- Exercise aim -
In the entries below, find every line with "pages" and copy it.

- Front-end code edit data -
━━━━━━━━━━━━━━━━━━━━

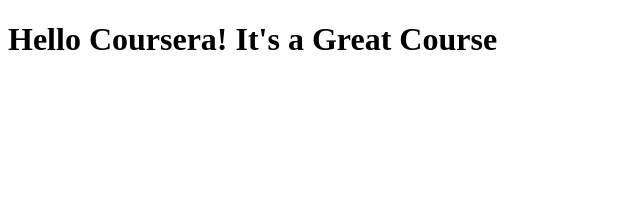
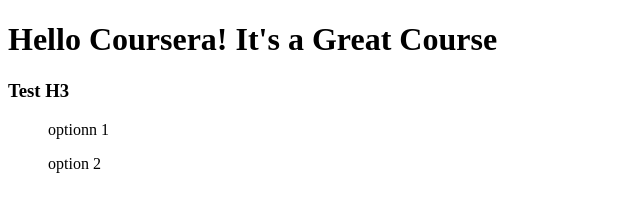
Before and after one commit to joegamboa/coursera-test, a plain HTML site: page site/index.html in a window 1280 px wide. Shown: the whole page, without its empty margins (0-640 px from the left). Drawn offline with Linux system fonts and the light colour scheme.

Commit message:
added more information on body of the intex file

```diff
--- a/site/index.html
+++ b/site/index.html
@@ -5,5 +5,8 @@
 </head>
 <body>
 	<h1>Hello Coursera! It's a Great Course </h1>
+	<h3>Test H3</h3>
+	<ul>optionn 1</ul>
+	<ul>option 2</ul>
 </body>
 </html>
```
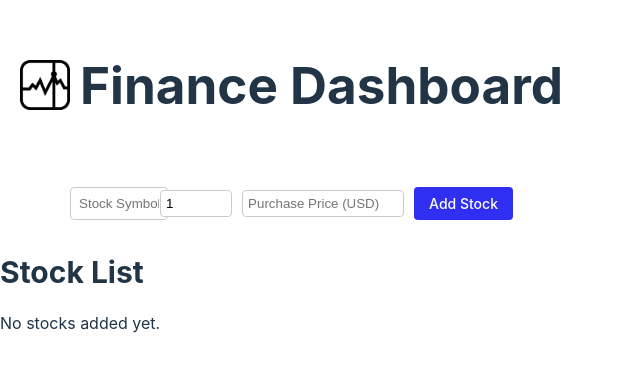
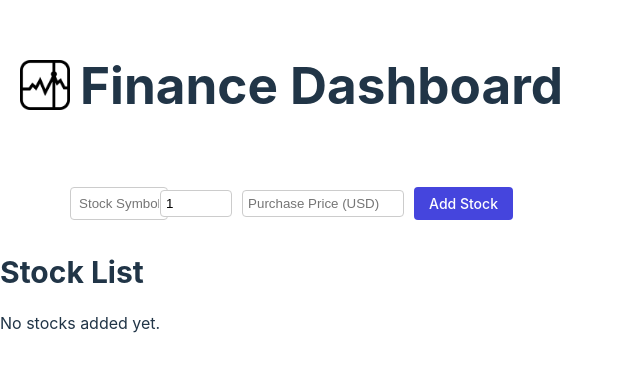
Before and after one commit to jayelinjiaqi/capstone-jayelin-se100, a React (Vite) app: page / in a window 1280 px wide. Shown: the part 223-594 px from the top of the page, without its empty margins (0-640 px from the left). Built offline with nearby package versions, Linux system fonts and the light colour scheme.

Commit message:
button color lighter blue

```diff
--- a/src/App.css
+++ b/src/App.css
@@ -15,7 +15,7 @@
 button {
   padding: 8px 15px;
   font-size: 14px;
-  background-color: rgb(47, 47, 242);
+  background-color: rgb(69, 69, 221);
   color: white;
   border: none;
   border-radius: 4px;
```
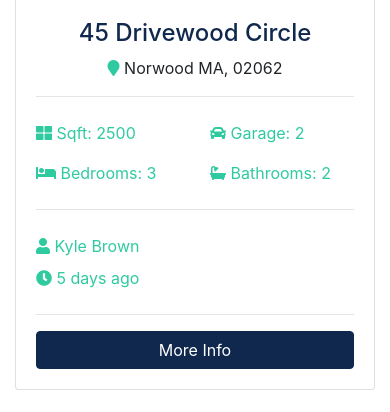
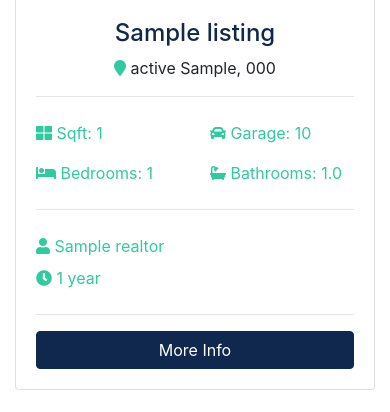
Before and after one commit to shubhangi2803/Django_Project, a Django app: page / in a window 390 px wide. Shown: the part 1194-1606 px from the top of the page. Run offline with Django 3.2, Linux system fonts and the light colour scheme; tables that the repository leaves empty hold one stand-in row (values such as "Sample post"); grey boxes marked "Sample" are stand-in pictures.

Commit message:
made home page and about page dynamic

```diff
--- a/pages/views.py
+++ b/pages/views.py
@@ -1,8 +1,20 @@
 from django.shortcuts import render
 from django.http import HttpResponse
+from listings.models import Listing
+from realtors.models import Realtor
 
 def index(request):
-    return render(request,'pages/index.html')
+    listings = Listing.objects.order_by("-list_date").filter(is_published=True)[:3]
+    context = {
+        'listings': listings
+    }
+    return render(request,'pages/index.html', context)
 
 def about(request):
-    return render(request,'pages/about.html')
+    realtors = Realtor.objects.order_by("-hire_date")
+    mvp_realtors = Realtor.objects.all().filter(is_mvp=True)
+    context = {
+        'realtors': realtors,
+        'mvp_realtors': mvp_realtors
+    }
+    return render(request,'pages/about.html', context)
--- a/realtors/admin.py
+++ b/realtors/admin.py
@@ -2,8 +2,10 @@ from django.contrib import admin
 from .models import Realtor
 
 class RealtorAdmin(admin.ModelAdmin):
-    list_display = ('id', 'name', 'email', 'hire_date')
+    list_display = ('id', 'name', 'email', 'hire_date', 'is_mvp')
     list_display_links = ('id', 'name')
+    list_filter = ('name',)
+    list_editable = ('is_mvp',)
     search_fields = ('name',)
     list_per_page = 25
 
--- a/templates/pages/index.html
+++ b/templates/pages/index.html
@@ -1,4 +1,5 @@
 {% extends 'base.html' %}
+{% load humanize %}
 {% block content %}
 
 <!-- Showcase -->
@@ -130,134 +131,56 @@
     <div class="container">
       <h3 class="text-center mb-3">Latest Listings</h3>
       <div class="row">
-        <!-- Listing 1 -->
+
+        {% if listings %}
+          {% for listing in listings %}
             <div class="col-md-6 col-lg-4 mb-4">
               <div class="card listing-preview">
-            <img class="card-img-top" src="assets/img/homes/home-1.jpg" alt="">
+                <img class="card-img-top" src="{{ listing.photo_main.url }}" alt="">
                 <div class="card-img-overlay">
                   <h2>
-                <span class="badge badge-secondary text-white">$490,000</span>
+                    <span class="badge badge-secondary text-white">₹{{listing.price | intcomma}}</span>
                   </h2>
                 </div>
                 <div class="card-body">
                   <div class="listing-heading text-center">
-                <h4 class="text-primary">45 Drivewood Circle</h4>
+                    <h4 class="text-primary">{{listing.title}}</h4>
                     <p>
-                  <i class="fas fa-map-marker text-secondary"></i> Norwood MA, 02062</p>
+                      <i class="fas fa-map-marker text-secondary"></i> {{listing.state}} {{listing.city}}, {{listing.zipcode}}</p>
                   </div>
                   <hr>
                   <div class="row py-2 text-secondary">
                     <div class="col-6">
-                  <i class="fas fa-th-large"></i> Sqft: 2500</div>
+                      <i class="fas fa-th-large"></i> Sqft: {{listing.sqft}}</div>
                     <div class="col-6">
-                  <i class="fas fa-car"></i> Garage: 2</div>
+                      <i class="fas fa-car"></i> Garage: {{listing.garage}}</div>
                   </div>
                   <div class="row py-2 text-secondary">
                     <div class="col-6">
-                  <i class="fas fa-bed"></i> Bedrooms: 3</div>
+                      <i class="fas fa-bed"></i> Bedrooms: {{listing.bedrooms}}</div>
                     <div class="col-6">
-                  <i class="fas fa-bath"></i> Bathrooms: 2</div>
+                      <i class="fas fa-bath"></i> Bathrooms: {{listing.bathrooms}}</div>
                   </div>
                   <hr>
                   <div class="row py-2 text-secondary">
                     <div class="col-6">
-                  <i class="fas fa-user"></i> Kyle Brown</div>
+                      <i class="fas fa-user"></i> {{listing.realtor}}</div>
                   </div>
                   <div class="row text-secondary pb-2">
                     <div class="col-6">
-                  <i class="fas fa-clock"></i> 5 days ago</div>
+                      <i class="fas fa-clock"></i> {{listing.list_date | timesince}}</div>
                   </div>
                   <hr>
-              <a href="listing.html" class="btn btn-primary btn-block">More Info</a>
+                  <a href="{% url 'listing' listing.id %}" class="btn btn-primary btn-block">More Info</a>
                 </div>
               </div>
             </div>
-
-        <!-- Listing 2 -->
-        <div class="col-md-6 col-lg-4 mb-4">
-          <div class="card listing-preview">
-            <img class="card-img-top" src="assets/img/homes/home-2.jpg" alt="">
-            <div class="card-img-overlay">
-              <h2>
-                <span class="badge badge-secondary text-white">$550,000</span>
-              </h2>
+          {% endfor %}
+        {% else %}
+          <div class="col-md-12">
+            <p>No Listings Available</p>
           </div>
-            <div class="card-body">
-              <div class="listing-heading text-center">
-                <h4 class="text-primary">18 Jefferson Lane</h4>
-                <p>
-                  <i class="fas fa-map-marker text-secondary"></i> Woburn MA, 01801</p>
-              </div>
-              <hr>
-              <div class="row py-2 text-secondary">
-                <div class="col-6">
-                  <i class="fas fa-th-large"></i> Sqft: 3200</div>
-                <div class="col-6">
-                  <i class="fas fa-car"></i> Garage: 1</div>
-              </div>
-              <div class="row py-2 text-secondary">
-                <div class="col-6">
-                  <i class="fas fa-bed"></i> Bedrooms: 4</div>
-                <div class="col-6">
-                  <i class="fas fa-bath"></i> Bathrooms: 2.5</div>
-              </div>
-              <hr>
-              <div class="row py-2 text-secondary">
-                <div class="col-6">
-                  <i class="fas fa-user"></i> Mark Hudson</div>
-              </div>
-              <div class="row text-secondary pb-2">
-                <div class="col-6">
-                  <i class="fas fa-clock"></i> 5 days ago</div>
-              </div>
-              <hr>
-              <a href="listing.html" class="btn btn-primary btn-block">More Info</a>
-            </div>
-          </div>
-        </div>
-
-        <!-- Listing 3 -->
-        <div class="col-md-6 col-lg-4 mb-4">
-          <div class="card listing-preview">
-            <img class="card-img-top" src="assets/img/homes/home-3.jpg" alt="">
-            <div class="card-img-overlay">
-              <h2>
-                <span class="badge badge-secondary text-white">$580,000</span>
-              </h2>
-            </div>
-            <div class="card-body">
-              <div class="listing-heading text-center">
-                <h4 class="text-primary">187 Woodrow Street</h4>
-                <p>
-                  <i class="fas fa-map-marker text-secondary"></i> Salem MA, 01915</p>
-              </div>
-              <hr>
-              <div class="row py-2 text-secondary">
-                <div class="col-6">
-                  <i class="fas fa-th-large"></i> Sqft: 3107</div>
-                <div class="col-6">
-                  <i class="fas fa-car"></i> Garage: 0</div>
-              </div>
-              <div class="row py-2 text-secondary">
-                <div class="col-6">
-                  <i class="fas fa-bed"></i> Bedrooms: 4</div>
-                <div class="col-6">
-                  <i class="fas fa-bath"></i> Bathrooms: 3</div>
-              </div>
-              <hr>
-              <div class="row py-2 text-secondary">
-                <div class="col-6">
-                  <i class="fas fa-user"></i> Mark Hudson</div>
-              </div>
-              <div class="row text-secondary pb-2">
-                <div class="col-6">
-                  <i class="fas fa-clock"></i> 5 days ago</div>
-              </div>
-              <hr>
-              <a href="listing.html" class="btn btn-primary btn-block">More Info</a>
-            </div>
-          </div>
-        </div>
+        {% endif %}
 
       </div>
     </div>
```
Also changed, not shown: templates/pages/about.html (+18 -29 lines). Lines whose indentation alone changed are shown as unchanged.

━━━━━━━━━━━━━━━━━━━━

- Answer to this problem -
--- a/pages/views.py
+++ b/pages/views.py
-    return render(request,'pages/index.html')
+    return render(request,'pages/index.html', context)
-    return render(request,'pages/about.html')
+    return render(request,'pages/about.html', context)
--- a/templates/pages/index.html
+++ b/templates/pages/index.html
Also changed, not shown: templates/pages/about.html (+18 -29 lines). Lines whose indentation alone changed are shown as unchanged.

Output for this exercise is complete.